You report for jury duty and are brought into the courtroom. The case being called for trial is a criminal case. The judge introduces the attorneys, reviews the charges against the defendant and reads the names of possible witnesses. You do not recognize anyone involved but are soon given an explanation — the alleged offense occurred in another county. Why is this case being tried in your county?
The surveillance video showed how the tragedy played out. On the evening of Jan. 6, 2010, two men wearing masks entered the Seward Market in South Minneapolis. One of the men pulled a gun, directed everyone in the store to lie on the floor and demanded money from the clerk. Another customer then entered the store, disrupting the robbery. Shots were fired and moments later the two men fled from the scene. When the police arrived they found three men dead.
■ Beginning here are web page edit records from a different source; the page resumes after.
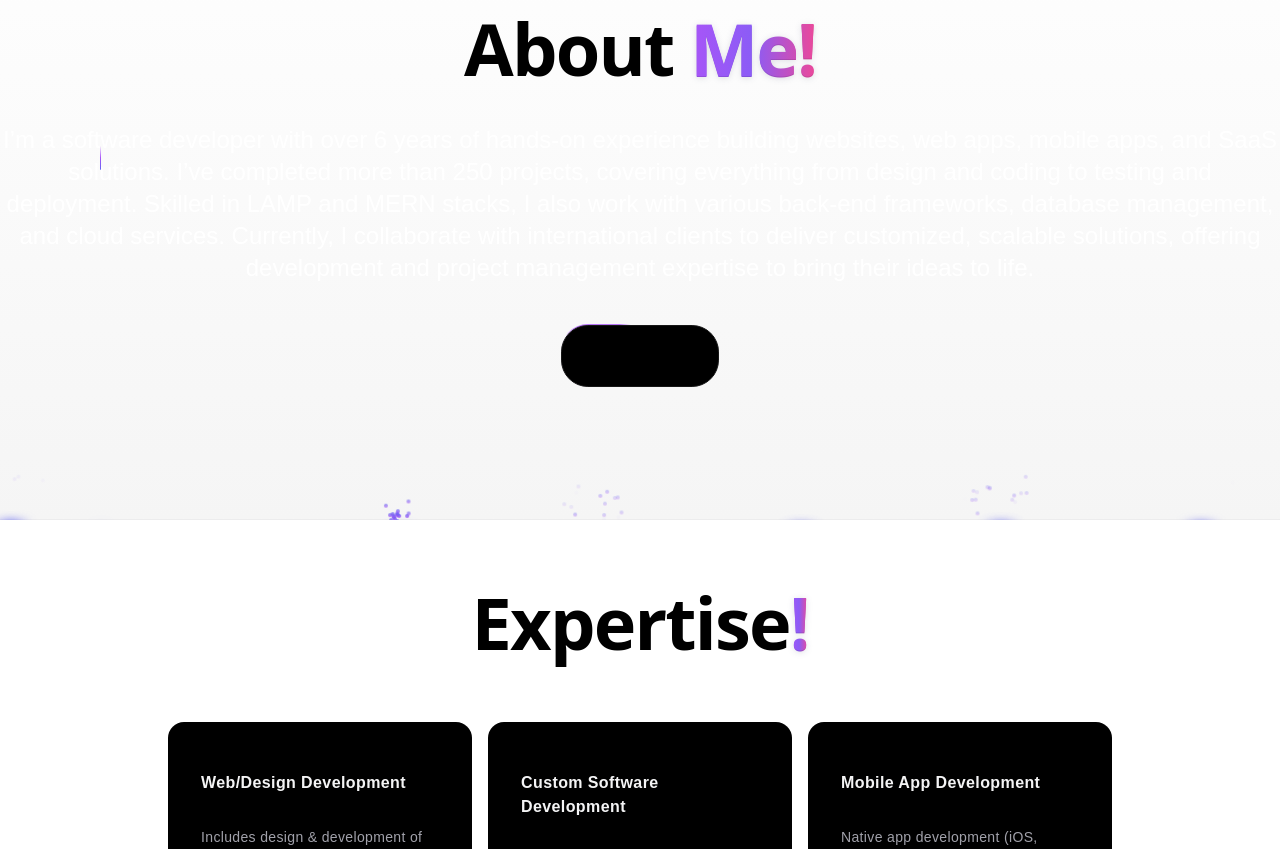
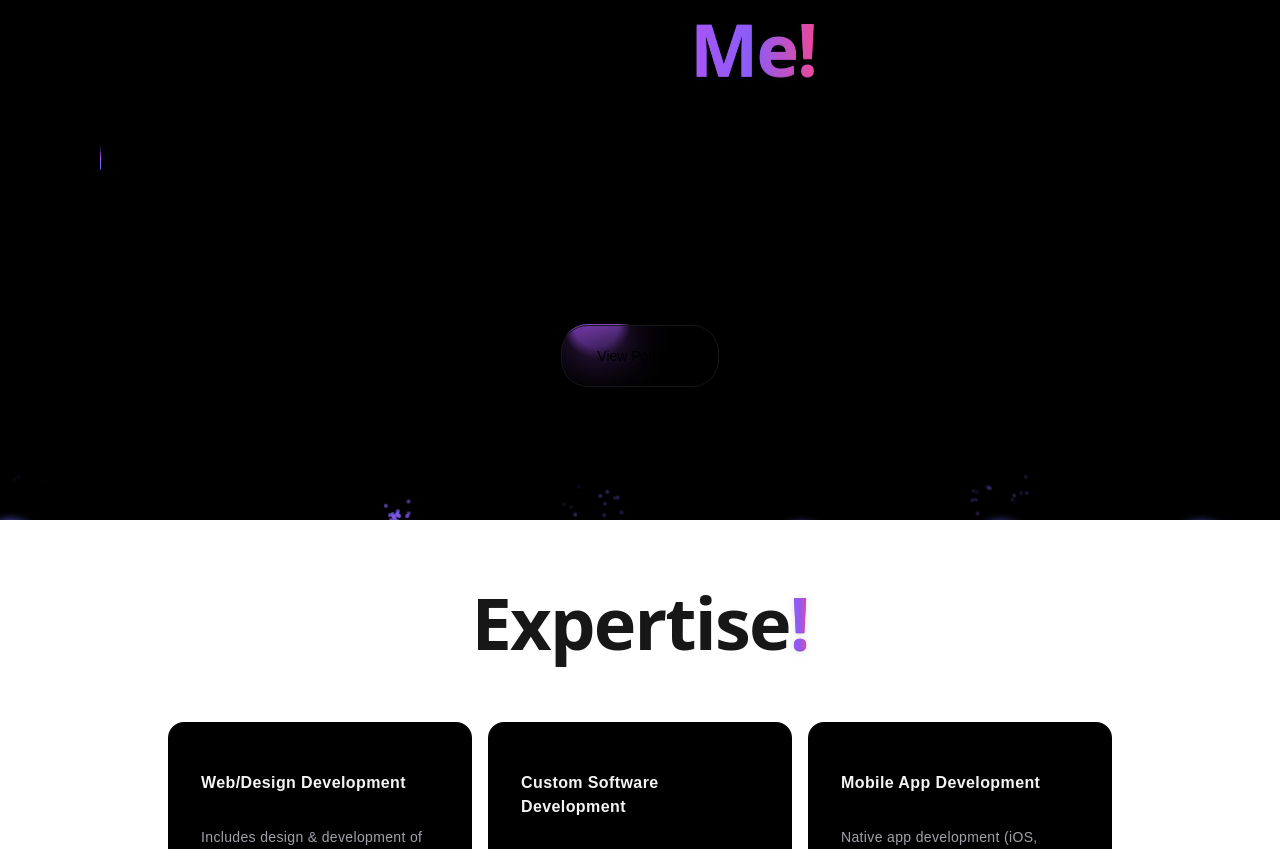
Before and after one commit to ubaidismail/nextJs_personal_portfolio, a Next.js app: page / in a window 1280 px wide. Shown: the part 760-1609 px from the top of the page. Built offline with nearby package versions, Linux system fonts and the light colour scheme.

Commit message:
Dark mode issue

```diff
--- a/src/components/about/about.tsx
+++ b/src/components/about/about.tsx
@@ -24,7 +24,7 @@ export default function BackgroundBeamsWithCollisionDemo() {
         </div>
       </h2>
       <div className="container mx-aut">
-      <p className="text-white text-sm md:text-2xl mt-6 text-center">
+      <p className="dark:text-white text-black text-sm md:text-2xl mt-6 text-center">
         I’m a software developer with over 6 years of hands-on experience building websites, web apps, mobile apps, and SaaS solutions. I’ve completed more than 250 projects, covering everything from design and coding to testing and deployment. Skilled in LAMP and MERN stacks, I also work with various back-end frameworks, database management, and cloud services. Currently, I collaborate with international clients to deliver customized, scalable solutions, offering development and project management expertise to bring their ideas to life.
       </p>
 
--- a/src/components/button/animated-button-border.tsx
+++ b/src/components/button/animated-button-border.tsx
@@ -15,7 +15,7 @@ const MovingBorderDemo: React.FC<MovingBorderDemoProps> = ({ HomeButtonText, Hom
     <div className="text-center mt-10">
       <Button
         borderRadius="1.75rem"
-        className="bg-white bg-black text-black dark:text-white border-neutral-900 dark:border-slate-800"
+        className="dark:bg-black bg-dark text-black dark:text-white border-neutral-900 dark:border-slate-800"
       >
        <Link href={HomeButtonLink == '#'? '#' : HomeButtonLink} target={HomeButtonLink != '/portfolio'? '_blank' : ''} >{HomeButtonText}</Link>
       </Button>
--- a/src/components/expertise/services-skill.tsx
+++ b/src/components/expertise/services-skill.tsx
@@ -6,7 +6,7 @@ export default function CardHoverEffectDemo() {
         <div className="max-w-5xl mx-auto px-8">
 
 
-            <h2 className="mt-[50px] text-2xl relative z-20 md:text-4xl lg:text-7xl font-bold text-center text-black dark:text-white font-sans tracking-tight">Expertise
+            <h2 className="mt-[50px] text-2xl relative z-20 md:text-4xl lg:text-7xl font-bold text-center text-dark dark:text-white font-sans tracking-tight">Expertise
             <div className="relative mx-auto inline-block w-max [filter:drop-shadow(0px_1px_3px_rgba(27,_37,_80,_0.14))]">
           <div className="absolute left-0 top-[1px] bg-clip-text bg-no-repeat text-transparent bg-gradient-to-r py-4 from-purple-500 via-violet-500 to-pink-500 [text-shadow:0_0_rgba(0,0,0,0.1)]">
             <span className="">!</span>
--- a/src/components/ui/background-beams-with-collision.tsx
+++ b/src/components/ui/background-beams-with-collision.tsx
@@ -70,7 +70,8 @@ export const BackgroundBeamsWithCollision = ({
     <div
       ref={parentRef}
       className={cn(
-        "h-96 md:h-[40rem] bg-gradient-to-b from-white to-neutral-100 dark:from-neutral-950 dark:to-neutral-800 relative flex items-center w-full justify-center overflow-hidden",
+        "h-96 md:h-[40rem] bg-gradient-to-b bg-black  relative flex items-center w-full justify-center overflow-hidden",
+        // from-white to-neutral-100 dark:from-neutral-950 dark:to-neutral-800
         // h-screen if you want bigger
         className
       )}
```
The caller ID on the phone indicated that the call was from the doctor’s office. We had been anxiously awaiting the call. The mammogram had revealed a spot that concerned the doctors and a biopsy had been performed. We were waiting for the results. I had assumed that if the news was good that we would be informed right away to put our minds at ease. We were told, however, that we had an appointment with a surgeon the next day. We knew what that meant.